State how many lines of the entries hold the string "Usuario". Reply with the number alone.
START Task data
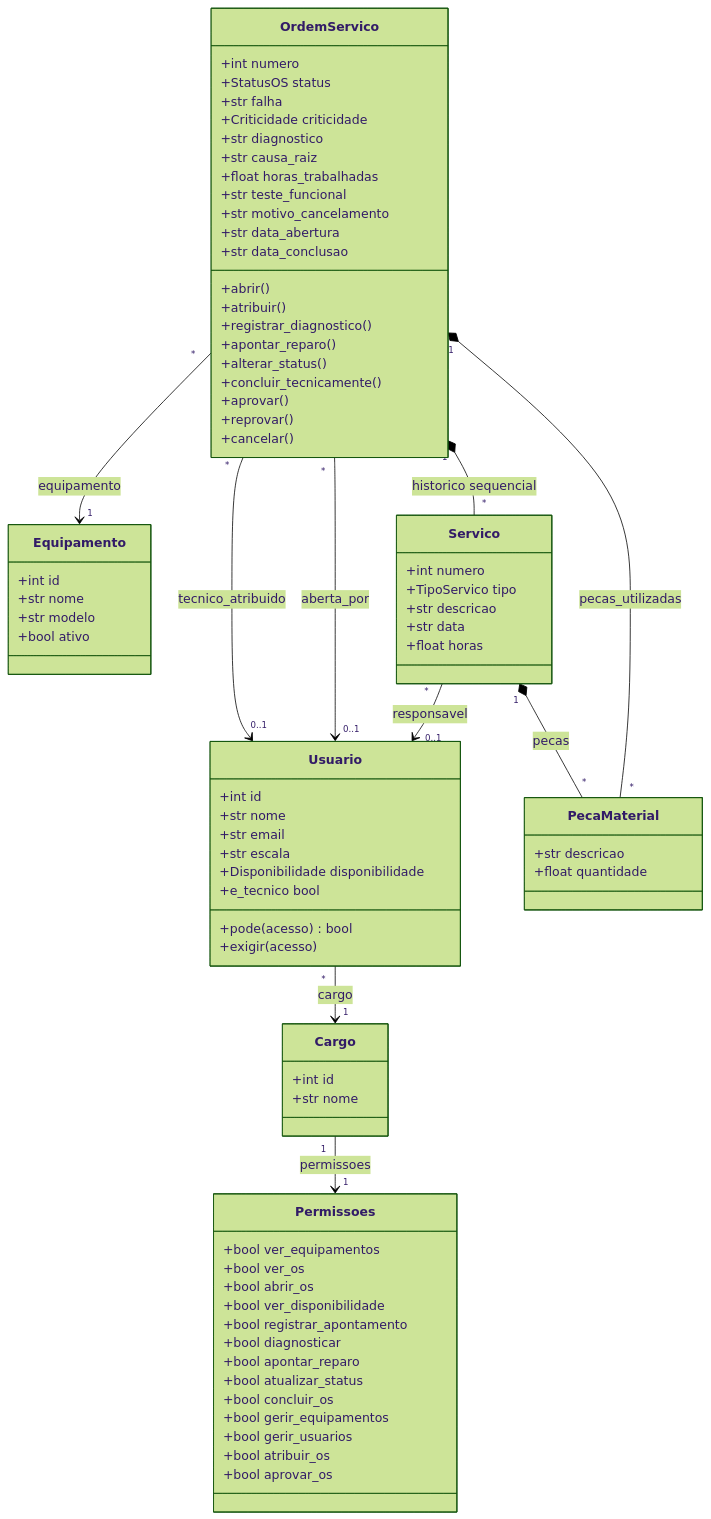
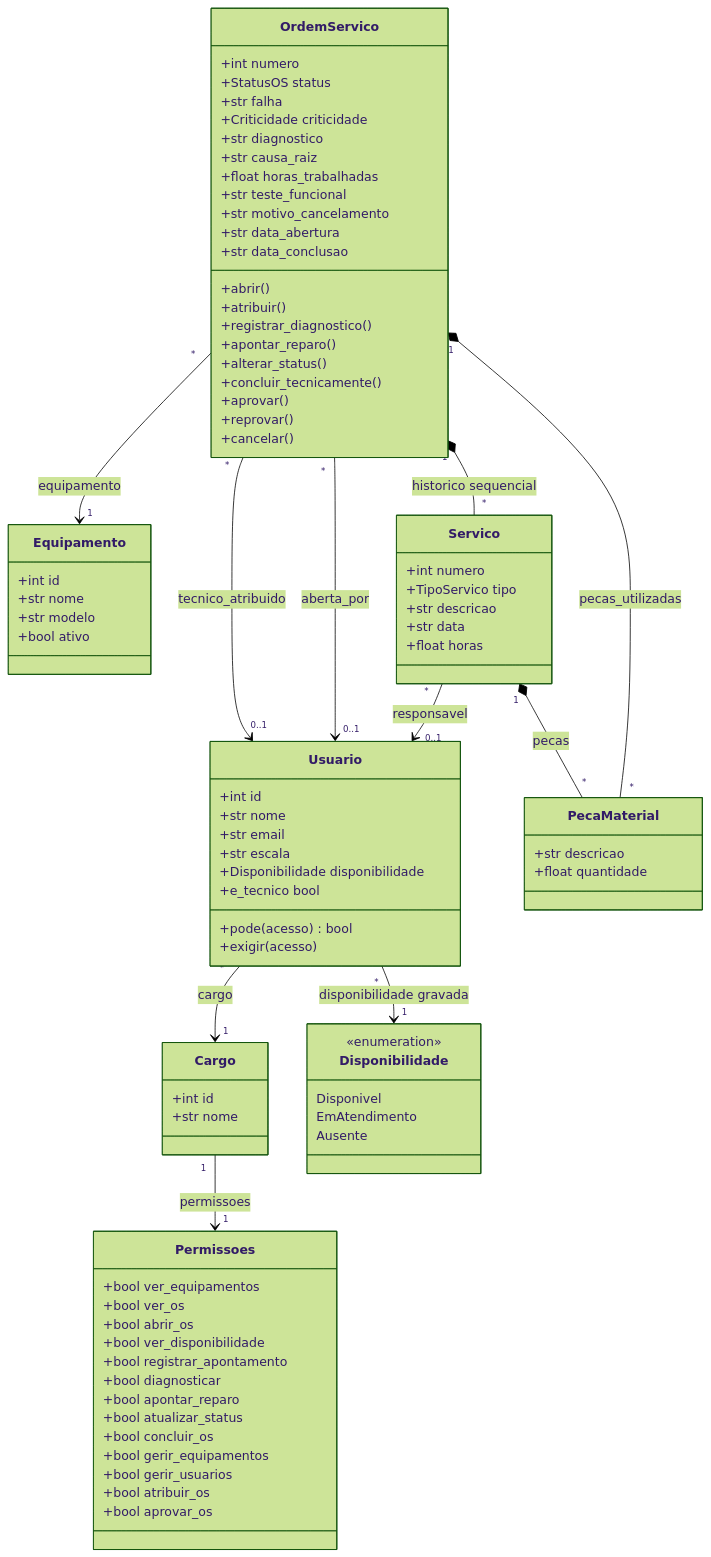
One commit to W3LLCR0S/sistema-gestao-manutencao changed the fourth of 7 diagrams in docs/DIAGRAMAS.md. Above: the diagram before and after it, drawn with Mermaid (forest theme). The commit also changed other lines of this file, not shown here.

First line of the commit message:
docs: align diagrams with layer rules, availability and state machine

```diff
--- a/docs/DIAGRAMAS.md
+++ b/docs/DIAGRAMAS.md
@@ -111,6 +134,12 @@
         +pode(acesso) bool
         +exigir(acesso)
         +e_tecnico bool
+    }
+    class Disponibilidade {
+        <<enumeration>>
+        Disponivel
+        EmAtendimento
+        Ausente
     }
     class Cargo {
         +int id
@@ -171,6 +200,7 @@
         +float quantidade
     }
     Usuario "*" --> "1" Cargo : cargo
+    Usuario "*" --> "1" Disponibilidade : disponibilidade gravada
     Cargo "1" --> "1" Permissoes : permissoes
     OrdemServico "*" --> "1" Equipamento : equipamento
     OrdemServico "*" --> "0..1" Usuario : tecnico_atribuido
```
END Task data
### Answer for this exercise
3